> [AIM OF THE EXERCISE]:
Search the entries below for the word "facility" and copy each line that has it.

> [INPUT MATERIAL]:
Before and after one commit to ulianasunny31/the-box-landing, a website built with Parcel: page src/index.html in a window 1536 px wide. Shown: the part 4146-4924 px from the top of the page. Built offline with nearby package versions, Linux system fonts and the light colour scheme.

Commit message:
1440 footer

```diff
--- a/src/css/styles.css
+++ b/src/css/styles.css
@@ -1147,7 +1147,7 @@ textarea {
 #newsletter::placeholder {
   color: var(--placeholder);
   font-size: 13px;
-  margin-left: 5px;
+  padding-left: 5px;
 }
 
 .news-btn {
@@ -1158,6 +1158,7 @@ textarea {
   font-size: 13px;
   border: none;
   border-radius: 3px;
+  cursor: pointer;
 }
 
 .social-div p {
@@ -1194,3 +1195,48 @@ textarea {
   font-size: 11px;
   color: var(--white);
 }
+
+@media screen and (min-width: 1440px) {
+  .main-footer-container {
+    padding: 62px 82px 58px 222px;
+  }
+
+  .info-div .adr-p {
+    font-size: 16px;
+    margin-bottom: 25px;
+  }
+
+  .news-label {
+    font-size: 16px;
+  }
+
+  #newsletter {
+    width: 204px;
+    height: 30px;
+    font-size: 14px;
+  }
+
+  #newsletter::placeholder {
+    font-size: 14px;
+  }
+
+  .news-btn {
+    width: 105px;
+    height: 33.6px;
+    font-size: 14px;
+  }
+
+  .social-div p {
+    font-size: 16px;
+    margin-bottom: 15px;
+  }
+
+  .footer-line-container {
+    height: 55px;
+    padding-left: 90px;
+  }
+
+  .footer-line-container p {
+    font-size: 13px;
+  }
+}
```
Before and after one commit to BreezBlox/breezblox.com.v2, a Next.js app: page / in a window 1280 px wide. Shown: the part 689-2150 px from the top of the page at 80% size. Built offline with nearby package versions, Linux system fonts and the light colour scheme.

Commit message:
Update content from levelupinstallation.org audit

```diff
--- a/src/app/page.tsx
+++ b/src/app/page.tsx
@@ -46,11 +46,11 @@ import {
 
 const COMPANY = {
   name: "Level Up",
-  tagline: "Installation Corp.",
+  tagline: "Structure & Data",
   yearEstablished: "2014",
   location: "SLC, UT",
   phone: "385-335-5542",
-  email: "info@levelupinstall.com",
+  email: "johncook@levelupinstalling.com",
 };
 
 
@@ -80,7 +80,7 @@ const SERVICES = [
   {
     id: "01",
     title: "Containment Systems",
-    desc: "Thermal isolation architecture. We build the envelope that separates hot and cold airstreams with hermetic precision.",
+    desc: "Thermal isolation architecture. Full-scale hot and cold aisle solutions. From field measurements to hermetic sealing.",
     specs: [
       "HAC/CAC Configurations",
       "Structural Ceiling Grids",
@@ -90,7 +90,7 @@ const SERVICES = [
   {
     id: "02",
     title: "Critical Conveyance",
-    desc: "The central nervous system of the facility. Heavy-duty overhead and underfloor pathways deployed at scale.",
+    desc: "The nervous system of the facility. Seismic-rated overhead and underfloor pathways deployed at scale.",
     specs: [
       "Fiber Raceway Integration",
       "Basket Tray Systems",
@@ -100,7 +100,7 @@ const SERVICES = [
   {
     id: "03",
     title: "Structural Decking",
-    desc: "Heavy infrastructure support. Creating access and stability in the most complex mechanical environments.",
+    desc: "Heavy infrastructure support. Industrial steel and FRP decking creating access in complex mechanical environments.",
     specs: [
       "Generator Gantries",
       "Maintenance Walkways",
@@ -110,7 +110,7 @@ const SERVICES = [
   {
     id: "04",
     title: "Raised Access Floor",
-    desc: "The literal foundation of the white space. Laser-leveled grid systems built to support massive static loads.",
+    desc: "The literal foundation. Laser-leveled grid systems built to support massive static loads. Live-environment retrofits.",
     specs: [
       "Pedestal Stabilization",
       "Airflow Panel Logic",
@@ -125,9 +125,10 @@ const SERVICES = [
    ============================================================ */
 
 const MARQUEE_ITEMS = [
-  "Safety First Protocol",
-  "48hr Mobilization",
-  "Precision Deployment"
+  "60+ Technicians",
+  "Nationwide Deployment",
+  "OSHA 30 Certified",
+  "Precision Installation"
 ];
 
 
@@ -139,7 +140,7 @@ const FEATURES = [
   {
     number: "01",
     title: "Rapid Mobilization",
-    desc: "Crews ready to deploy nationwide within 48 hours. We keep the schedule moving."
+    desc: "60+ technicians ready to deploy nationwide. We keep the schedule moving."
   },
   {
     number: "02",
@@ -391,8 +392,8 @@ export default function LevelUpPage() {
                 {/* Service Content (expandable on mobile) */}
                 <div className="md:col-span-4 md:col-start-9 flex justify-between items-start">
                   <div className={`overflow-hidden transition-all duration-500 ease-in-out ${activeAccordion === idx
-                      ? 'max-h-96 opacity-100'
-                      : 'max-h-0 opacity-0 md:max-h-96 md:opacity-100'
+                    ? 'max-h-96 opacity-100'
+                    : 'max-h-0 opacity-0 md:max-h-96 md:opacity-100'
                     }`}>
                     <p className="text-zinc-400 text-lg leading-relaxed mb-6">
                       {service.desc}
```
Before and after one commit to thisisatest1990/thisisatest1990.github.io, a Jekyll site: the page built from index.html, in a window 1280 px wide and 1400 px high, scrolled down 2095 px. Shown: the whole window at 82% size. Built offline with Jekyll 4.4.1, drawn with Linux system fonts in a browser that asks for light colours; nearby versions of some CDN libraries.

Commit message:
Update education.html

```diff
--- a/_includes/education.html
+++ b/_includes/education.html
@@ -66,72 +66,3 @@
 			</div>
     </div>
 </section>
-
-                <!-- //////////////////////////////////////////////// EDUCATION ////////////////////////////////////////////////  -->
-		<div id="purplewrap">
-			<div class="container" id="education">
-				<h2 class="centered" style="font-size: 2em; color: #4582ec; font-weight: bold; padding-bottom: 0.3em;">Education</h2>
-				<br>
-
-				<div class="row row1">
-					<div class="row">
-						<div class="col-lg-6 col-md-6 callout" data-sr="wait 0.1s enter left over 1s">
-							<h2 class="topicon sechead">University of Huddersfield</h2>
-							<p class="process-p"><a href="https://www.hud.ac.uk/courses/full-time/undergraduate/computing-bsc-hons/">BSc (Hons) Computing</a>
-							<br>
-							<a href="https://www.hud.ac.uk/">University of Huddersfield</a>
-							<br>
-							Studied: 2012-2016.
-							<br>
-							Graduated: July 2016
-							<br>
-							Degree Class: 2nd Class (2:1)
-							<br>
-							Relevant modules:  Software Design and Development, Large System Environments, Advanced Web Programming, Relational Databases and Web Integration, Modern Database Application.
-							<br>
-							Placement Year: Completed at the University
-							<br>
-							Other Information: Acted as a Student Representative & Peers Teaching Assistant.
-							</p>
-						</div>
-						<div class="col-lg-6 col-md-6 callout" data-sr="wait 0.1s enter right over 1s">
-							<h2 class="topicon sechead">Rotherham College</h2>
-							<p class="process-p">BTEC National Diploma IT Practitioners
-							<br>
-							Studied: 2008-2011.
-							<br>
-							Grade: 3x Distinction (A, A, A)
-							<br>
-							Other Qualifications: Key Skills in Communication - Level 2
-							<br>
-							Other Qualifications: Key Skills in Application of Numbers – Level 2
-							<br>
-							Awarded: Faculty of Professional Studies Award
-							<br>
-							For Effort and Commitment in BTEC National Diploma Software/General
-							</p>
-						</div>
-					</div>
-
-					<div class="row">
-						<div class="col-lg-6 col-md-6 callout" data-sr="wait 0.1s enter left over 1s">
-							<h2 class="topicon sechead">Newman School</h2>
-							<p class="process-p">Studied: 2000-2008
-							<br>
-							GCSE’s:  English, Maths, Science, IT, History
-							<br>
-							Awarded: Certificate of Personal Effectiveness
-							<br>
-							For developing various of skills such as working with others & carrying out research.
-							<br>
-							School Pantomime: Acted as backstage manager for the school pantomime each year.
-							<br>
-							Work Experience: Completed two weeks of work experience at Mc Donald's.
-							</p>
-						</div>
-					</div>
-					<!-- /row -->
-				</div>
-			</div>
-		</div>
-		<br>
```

> [EXERCISE RESPONSE]:
-    desc: "The central nervous system of the facility. Heavy-duty overhead and underfloor pathways deployed at scale.",
+    desc: "The nervous system of the facility. Seismic-rated overhead and underfloor pathways deployed at scale.",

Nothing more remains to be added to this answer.